Tim is up for re-election in ’08 and I was struck by an observer who said it was time for a quiet campaign.
In some ways I, too, have been running a quiet campaign. I call it my “Working for Senate” campaign where I take jobs for one day throughout Idaho. I work shoulder to shoulder with Idahoans who show up every day for their shift and responsibilities to provide for themselves and their families.
I started my “working” campaign in June and have now taken nine jobs throughout Idaho. They're all listed at my website, and the video above shows me working on a union jobsite in Pocatello. (Thanks to longtime Kossack Serephin for shooting this and putting it on YouTube.) Yesterday a reporter asked me to name the most grueling and rewarding jobs so far. That’s a tough question. In each situation I have learned a great deal.
I certainly found being a garbageman as the most physical and grueling. When I worked in the nursing home in Pocatello it probably was the most rewarding and emotional. Of course, making cheese, packing cargo chutes with the brave smokejumpers, shadowing probation officers, working construction, working on a farm, and assisting at a geothermal energy plant were also enlightening and rewarding. The most fun I had was working with the Boise Hawks minor league baseball team in Boise. It was really a hoot hawking peanuts, being part of the grounds crew, announcing the game and wearing the Humphrey the Hawk mascot suit (it was 100 degrees) was really fun.
We all read today’s headlines that wage levels have increased this year, but the number of Americans without health insurance has grown. As “Sicko” pointed out, even those with health insurance aren’t always protected from facing bankruptcy. We must do more. I will do more as a U.S. Senator.

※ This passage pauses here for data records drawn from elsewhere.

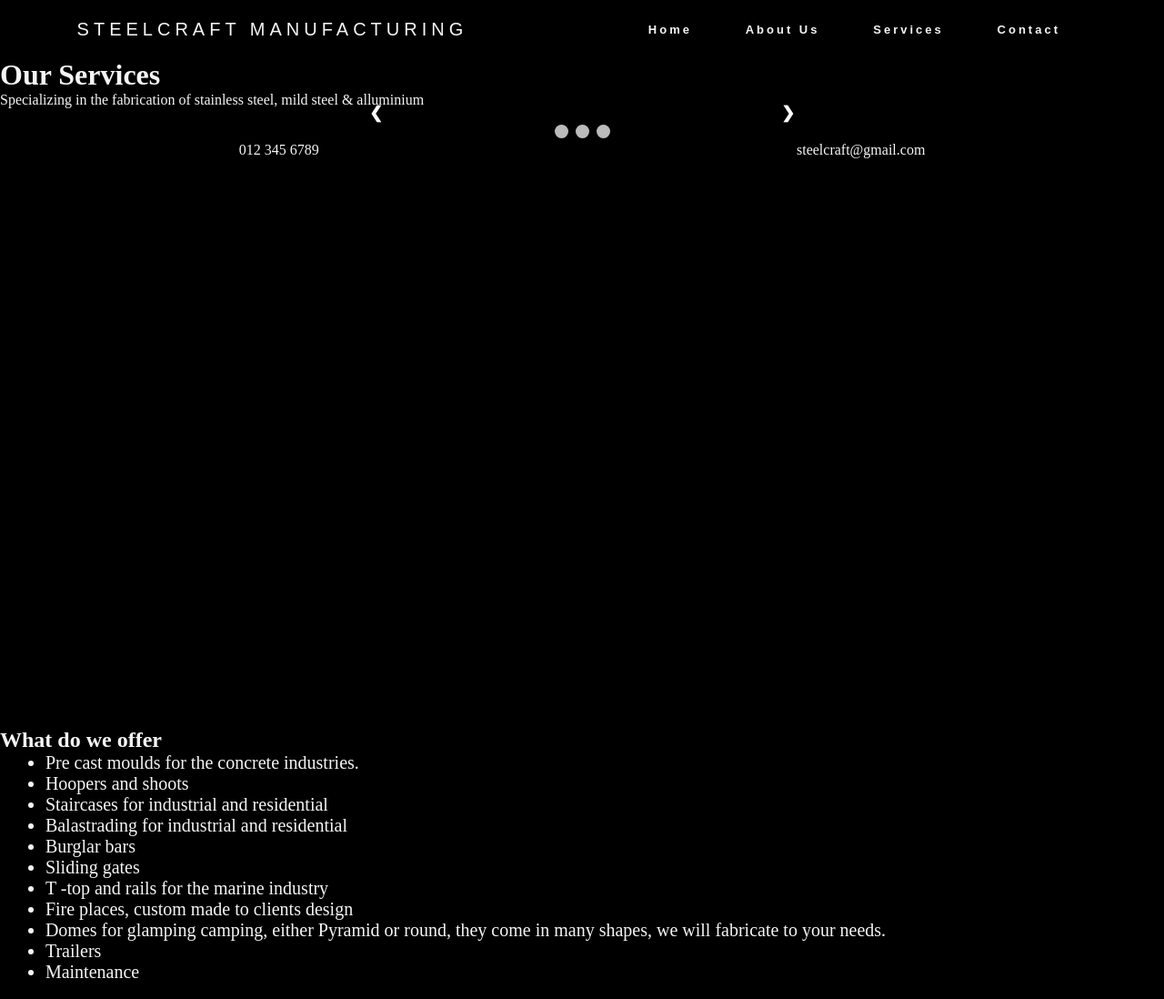
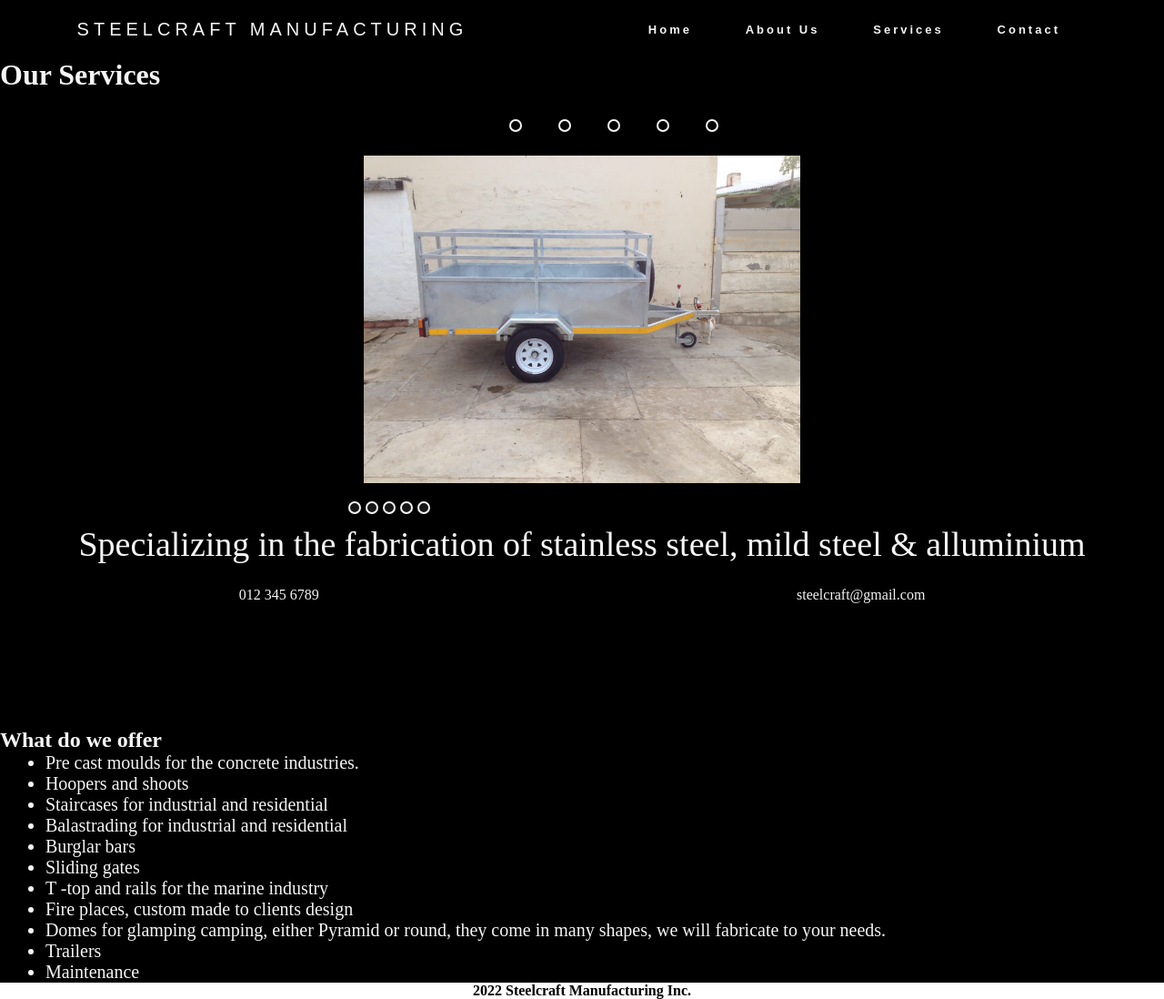
Before and after one commit to Bulumko96/Steelcraft-Manufacturing, a plain HTML site: page services.html in a window 1280 px wide. Shown: the whole page at 91% size. Drawn offline with Linux system fonts and the light colour scheme.

Commit message:
services page update

```diff
--- a/css/about.css
+++ b/css/about.css
@@ -272,3 +272,12 @@ width: 1100px;
 .contact-us2 a:hover {
     color: darkorange;
 }
+
+.footer {
+    background-color: white;
+    color: black;
+    font-weight: bold;
+    width: 100%;
+    display: flex;
+    justify-content: center;
+}
--- a/css/index.css
+++ b/css/index.css
@@ -6,6 +6,11 @@ box-sizing: border-box;
 body {
 color: whitesmoke;
 background-color: black;
+overflow-x: hidden;
+}
+.whole-wrapper {
+    margin-left: 10%;
+    margin-right: 10%;
 }
 .main {
     min-height: 100vh;
@@ -74,6 +79,7 @@ transform: rotate(45deg) translate(-5px,-6px);
 .slogan {
 
 margin: 25px;
+padding-top: 25px;
 
 font-weight: bold;
 font-size: 38px;
@@ -98,12 +104,12 @@ width: 100%;
 height: 50px;
 }
 .about {
-
+    margin-top: 50px;
 
     min-height: 50vh;
 }
 .about h1 {
-    margin-left: 300px;
+    margin-left: 200px;
 }
 .description {
     min-width: 100%;
@@ -156,9 +162,19 @@ height: 50px;
     line-height: 30px;
 
 }
+.title-section {
+    display: flex;
+    justify-content: space-around;
+}
 .proj {
     min-height: 100vh;
+    margin-top: 50px;
 
+
+}
+.proj h1 {
+    margin-left: 200px;
+    margin-bottom: 50px;
 }
 .see-projects {
     height: 30px;
@@ -168,17 +184,21 @@ height: 50px;
     color: white;
     border: 2px solid white;
 }
+.see-projects:hover {
+    background-color: rgb(253, 253, 253);
+    color: black;
+}
 
 .proj-container {
     display: flex;
     flex-wrap: wrap;
     gap: 15px;
     justify-content: center;
-    padding: 10px;
+
 }
 .proj-container .image {
-    height: 300px;
-    width: 360px;
+    height: 200px;
+    width: 260px;
     border: 5px solid whitesmoke;
     cursor: pointer;
 }
@@ -358,3 +378,11 @@ height: 50px;
 .nav-active {
     transform: translateX(0%);
 }
+.footer {
+    background-color: white;
+    color: black;
+    font-weight: bold;
+    width: 100%;
+    display: flex;
+    justify-content: center;
+}
--- a/css/services.css
+++ b/css/services.css
@@ -110,6 +110,25 @@ transform: rotate(45deg) translate(-5px,-6px);
     }
 
 }
+.slogan {
+
+    margin: 25px;
+    padding-top: 20px;
+
+    font-weight:normal;
+    font-size: 38px;
+    display: flex;
+    justify-content: center;
+}
+
+.services-sect {
+    width: 100%;
+
+    display: flex;
+    justify-content: center;
+    margin-top: 70px;
+
+}
 .contact-info {
     position: absolute;
     display: flex;
@@ -128,99 +147,132 @@ transform: rotate(45deg) translate(-5px,-6px);
     }
 
 /* Slideshow container */
-.slideshow-container {
-    max-width: 500px;
-    position: relative;
-    margin: auto;
+.slider {
+    width: 480px;
+    height: 360px;
+
+    border-radius: 0px;
+    overflow: hidden;
+    background-color: chartreuse;
 }
-.numbertext {
-    padding: 20px;
+.slides {
+    width: 500%;
+    height: 500px;
+    display: flex;
+
+}
+.slides input {
+    display: none;
+}
+.slide {
+    width: 20%;
+    transition: 2s;
+}
+.first img{
+    width: 480px;
+
+  object-fit: contain;
+}
+.second {
     display: flex;
     justify-content: center;
-    }
-.numbertext img{
-    width: 110px;
+}
+.second img {
+    height: 480px;
+    object-fit: scale-down;
+}
+.third {
+    display: flex;
+    justify-content: center;
+}
+.third img{
+    height: 380px;
+    object-fit: contain;
+}
+.forth img{
+    width: 480px;
+
+  object-fit: contain;
+}
+
+.slider img {
+
 
 }
 
-/* Hide the images by default */
-.mySlides {
-display: none;
+
+.navigation-manual {
+    position: absolute;
+    width: 550px;margin-top: -40px;
+    display: flex;
+    justify-content: center;
+
+}
+.manual-btn {
+    border: 2px solid whitesmoke;
+    padding: 5px;
+    border-radius: 10px;
+    cursor: pointer;
+    transition: 1s;
+}
+.manual-btn:not(:last-child) {
+    margin-right: 40px;
+}
+.manual-btn:hover {
+    background-color: darkorange;
+}
+#radio1:checked ~.first {
+    margin-left: 0;
+}
+#radio2:checked ~.first {
+    margin-left: -20%;
+}
+#radio3:checked ~.first {
+    margin-left: -40%;
+}
+#radio4:checked ~.first {
+    margin-left: -60;
+}
+#radio5:checked ~.first {
+    margin-left: -80%;
 }
 
-/* Next & previous buttons */
-.prev, .next {
-cursor: pointer;
-position: absolute;
-top: 50%;
-width: auto;
-margin-top: -22px;
-padding: 16px;
-color: white;
-font-weight: bold;
-font-size: 18px;
-transition: 0.6s ease;
-border-radius: 0 3px 3px 0;
-user-select: none;
+/*automatic slider*/
+.navigation-auto {
+    position: absolute;
+    display: flex;
+    width: 55px;
+    justify-content: center;
+    margin-top: 380px;
 }
+.navigation-auto div {
+    border: 2px solid whitesmoke;
+    padding: 5px;
+    border-radius: 10px;
+    transition: 1s;
+}
+.navigation-auto div:not(:last-child) {
+    margin-right: 5px;
+}
+#radio1:checked ~.navigation-auto .auto-btn1 {
+   background-color: whitesmoke;
+}
+#radio1:checked ~.navigation-auto .auto-btn2 {
+    background-color: whitesmoke;
+ }
+ #radio1:checked ~.navigation-auto .auto-btn3 {
+    background-color: whitesmoke;
+ }
+ #radio1:checked ~.navigation-auto .auto-btn4{
+    background-color: whitesmoke;
+ }
+ #radio1:checked ~.navigation-auto .auto-btn5 {
+     background-color: whitesmoke;
+  }
 
-/* Position the "next button" to the right */
-.next {
-right: 0;
-border-radius: 3px 0 0 3px;
-}
 
-/* On hover, add a black background color with a little bit see-through */
-.prev:hover, .next:hover {
-background-color: rgba(0,0,0,0.8);
-}
 
-/* Caption text */
-.text {
-color: #f2f2f2;
-font-size: 15px;
-padding: 8px 12px;
-position: absolute;
-bottom: 8px;
-width: 100%;
-text-align: center;
-}
 
-/* Number text (1/3 etc) */
-.numbertext {
-color: #f2f2f2;
-font-size: 12px;
-padding: 8px 12px;
-position: absolute;
-top: 0;
-}
-
-/* The dots/bullets/indicators */
-.dot {
-cursor: pointer;
-height: 15px;
-width: 15px;
-margin: 0 2px;
-background-color: #bbb;
-border-radius: 50%;
-display: inline-block;
-transition: background-color 0.6s ease;
-}
-
-.active, .dot:hover {
-background-color: #717171;
-}
-
-/* Fading animation */
-.fade {
-animation-name: fade;
-animation-duration: 1.5s;
-}
-
-@keyframes fade {
-from {opacity: .4}
-to {opacity: 1}
-}
 
 
 .banner-2-container {
@@ -235,3 +287,13 @@ to {opacity: 1}
 .banner-2-container ul {
     font-size: 20px;
 }
+
+
+.footer {
+    background-color: white;
+    color: black;
+    font-weight: bold;
+    width: 100%;
+    display: flex;
+    justify-content: center;
+}
--- a/services.html
+++ b/services.html
@@ -43,46 +43,65 @@
           </h1>
 
           <div class="main">
+            <div class="services-sect">
+
+              <div class="slider">
+                <div class="slides">
+
+                  <input type="radio" name="radio-btn" id="radio1">
+                  <input type="radio" name="radio-btn" id="radio2">
+                  <input type="radio" name="radio-btn" id="radio3">
+                  <input type="radio" name="radio-btn" id="radio4">
+                  <input type="radio" name="radio-btn" id="radio5">
+
+
+                  <div class="slide first">
+                    <img src="img/trailers/IMG-20220802-WA0018.jpg" alt="">
+                  </div>
+                  <div class="slide second">
+                    <img src="img/drawer/IMG-20220802-WA0041.jpg" alt="">
+                  </div>
+                  <div class="slide third">
+                    <img src="img/fireplace/fireplace-2.jpg" alt="">
+                  </div>
+                  <div class="slide forth">
+                    <img src="img/projects/IMG-20220802-WA0033.jpg" alt="">
+                  </div>
+                  <div class="slide fifth">
+                    <img src="img/projects/IMG-20220802-WA0005.jpg" alt="">
+                  </div>
+
+
+                  <div class="navigation-auto">
+                    <div class="auto-btn1">
+                    </div>
+                    <div class="auto-btn2">
+                    </div>
+                    <div class="auto-btn3">
+                    </div>
+                    <div class="auto-btn4">
+                    </div>
+                    <div class="auto-btn5">
+                    </div>
+
+
+                  </div>
+                  <div class="navigation-manual">
+                    <label for="radio1" class="manual-btn"></label>
+                    <label for="radio2" class="manual-btn"></label>
+                    <label for="radio3" class="manual-btn"></label>
+                    <label for="radio4" class="manual-btn"></label>
+                    <label for="radio5" class="manual-btn"></label>
+
+                  </div>
+                </div>
+              </div>
+            </div>
             <div class="slogan">
               Specializing in the fabrication of stainless steel,
               mild steel & alluminium
             </div>
-            <div class="img-container">
-              <!-- Slideshow container -->
-              <div class="slideshow-container">
 
-                <!-- Full-width images with number and caption text -->
-                <div class="mySlides fade">
-                  <div class="numbertext">1 / 3</div>
-                  <img src="img/slide/img-1.jpg" style="width:100%">
-                  <div class="text">Caption Text</div>
-                </div>
-
-                <div class="mySlides fade">
-                  <div class="numbertext">2 / 3</div>
-                  <img src="img/slide/img-2.jpg" style="width:100%">
-                  <div class="text">Caption Two</div>
-                </div>
-
-                <div class="mySlides fade">
-                  <div class="numbertext">3 / 3</div>
-                  <img src="img/slide/img-3.jpg" style="width:100%">
-                  <div class="text">Caption Three</div>
-                </div>
-
-                <!-- Next and previous buttons -->
-                <a class="prev" onclick="plusSlides(-1)">&#10094;</a>
-                <a class="next" onclick="plusSlides(1)">&#10095;</a>
-              </div>
-              <br>
-
-      <!-- The dots/circles -->
-      <div style="text-align:center">
-        <span class="dot" onclick="currentSlide(1)"></span>
-        <span class="dot" onclick="currentSlide(2)"></span>
-        <span class="dot" onclick="currentSlide(3)"></span>
-      </div>
-    </div>
 
             <div class="contact-info">
               <div class="tele">
@@ -117,6 +136,20 @@
     </p>
     </div>
   </div>
+  <div class="footer">
+    2022 Steelcraft Manufacturing Inc.
+  </div>
+  <script type="text/javascript">
+    var counter = 1;
+    setInterval(function() {
+      document.getElementById('radio' + counter).checked = true;
+      counter++;
+      if(counter > 5) {
+        counter = 1;
+      }
+    }, 5000);
+
+  </script>
 
 </body>
 </html>
```
Also changed, not shown: about.html (+3 -0 lines), contact.html (+6 -0 lines), index.html (+23 -19 lines), img/gates/frame-1.jpg (renamed from img/gates/IMG-20220802-WA0025.jpg). Lines whose indentation alone changed are shown as unchanged.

We can start with expanding the CHIPS program, allowing small businesses to pool across state lines, and allowing Americans over 55 years of age to access group insurance. We all know that our preoccupation with Iraq is keeping us from addressing these critical issues. That's why Congress needs to take action this fall to plan an orderly withdrawal.
Labor Day is just around the corner. As this holiday approaches, I wanted to spend some time with you and tell you more about ‘Working for Senate” in Idaho.
It’s an important part of my journey to the U.S. Senate. I will continue to work with Idahoans after I am elected. As a candidate I am spending more time listening than talking. I think this is an important approach in today’s environment. Idahoans talk to me about their challenges in raising their families, saving for retirement, purchasing health insurance, and paying their taxes.
I just passed a milestone in my campaign. Yesterday, I received my 100th contribution via ActBlue. To those of you who have already contributed to my campaign, thank you so much. I also met some of you at the YearlyKos convention in Chicago, and that was fun. If we didn’t meet, I hope you caught the panel I did with Christine Pelosi, Charlie Brown, and Gary Trauner on C-SPAN 2.
I announced for the U.S. Senate seat in April, and I have been working and running hard ever since. I know that with adequate resources we will win. I feel the momentum grow each day.
Happy Labor Day. Let’s work together to make political history together in 2008.
With best wishes and thanks.